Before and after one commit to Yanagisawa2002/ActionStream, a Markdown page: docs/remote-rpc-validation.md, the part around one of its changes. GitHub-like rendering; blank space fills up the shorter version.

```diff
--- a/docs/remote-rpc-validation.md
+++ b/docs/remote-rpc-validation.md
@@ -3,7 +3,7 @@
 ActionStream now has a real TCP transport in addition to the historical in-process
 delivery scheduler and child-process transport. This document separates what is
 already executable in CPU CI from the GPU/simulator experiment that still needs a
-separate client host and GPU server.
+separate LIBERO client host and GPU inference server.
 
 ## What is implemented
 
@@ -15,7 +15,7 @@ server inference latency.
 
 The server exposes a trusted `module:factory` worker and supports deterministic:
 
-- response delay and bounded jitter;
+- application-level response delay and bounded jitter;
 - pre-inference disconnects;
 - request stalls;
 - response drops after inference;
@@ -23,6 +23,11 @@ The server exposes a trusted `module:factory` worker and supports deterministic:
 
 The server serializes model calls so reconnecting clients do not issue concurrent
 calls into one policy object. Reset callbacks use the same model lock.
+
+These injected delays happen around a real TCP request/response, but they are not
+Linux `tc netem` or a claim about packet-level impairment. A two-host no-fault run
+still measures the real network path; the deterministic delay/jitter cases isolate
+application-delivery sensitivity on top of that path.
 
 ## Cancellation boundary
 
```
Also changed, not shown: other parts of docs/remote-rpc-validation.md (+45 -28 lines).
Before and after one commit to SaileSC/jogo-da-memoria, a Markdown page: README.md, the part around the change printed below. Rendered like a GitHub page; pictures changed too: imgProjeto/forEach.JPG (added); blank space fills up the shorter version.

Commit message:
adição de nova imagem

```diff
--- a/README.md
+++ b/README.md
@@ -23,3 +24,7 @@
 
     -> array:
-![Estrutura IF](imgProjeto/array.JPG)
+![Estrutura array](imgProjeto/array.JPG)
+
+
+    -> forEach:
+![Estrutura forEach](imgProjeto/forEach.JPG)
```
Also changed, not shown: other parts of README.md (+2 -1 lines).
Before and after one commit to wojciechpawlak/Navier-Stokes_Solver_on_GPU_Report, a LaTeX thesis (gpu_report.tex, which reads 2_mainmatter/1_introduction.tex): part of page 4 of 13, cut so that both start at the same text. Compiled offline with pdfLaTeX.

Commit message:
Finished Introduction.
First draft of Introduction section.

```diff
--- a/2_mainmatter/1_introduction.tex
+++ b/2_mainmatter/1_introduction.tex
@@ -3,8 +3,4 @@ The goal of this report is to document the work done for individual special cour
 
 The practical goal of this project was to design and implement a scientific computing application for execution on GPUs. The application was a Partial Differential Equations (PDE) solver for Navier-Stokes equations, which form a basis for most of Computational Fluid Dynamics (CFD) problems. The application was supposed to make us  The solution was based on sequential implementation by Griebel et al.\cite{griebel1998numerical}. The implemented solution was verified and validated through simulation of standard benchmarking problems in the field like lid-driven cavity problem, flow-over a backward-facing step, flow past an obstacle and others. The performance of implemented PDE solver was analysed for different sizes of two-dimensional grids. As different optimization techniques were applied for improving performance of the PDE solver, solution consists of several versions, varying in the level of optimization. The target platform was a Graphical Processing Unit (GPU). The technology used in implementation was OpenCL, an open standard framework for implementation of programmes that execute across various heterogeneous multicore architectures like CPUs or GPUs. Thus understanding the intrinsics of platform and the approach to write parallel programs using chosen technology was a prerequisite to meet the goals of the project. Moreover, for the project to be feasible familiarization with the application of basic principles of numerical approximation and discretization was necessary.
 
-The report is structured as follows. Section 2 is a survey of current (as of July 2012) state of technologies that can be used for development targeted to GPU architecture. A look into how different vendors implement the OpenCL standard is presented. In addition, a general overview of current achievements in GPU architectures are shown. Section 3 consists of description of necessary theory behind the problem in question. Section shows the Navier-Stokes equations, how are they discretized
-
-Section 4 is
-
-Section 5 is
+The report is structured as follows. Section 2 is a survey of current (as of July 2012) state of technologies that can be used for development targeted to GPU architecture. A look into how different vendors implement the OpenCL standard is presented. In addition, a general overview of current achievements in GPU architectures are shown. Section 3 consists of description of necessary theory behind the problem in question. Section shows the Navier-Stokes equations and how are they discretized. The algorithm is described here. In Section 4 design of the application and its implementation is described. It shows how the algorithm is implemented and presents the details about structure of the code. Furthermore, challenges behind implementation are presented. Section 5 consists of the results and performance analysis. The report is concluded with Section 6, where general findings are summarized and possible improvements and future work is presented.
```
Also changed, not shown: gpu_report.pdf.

_Task to carry out_: In the records above, find each line with the string "request" and list it.

_Exercise solution_:
 - request stalls;
+These injected delays happen around a real TCP request/response, but they are not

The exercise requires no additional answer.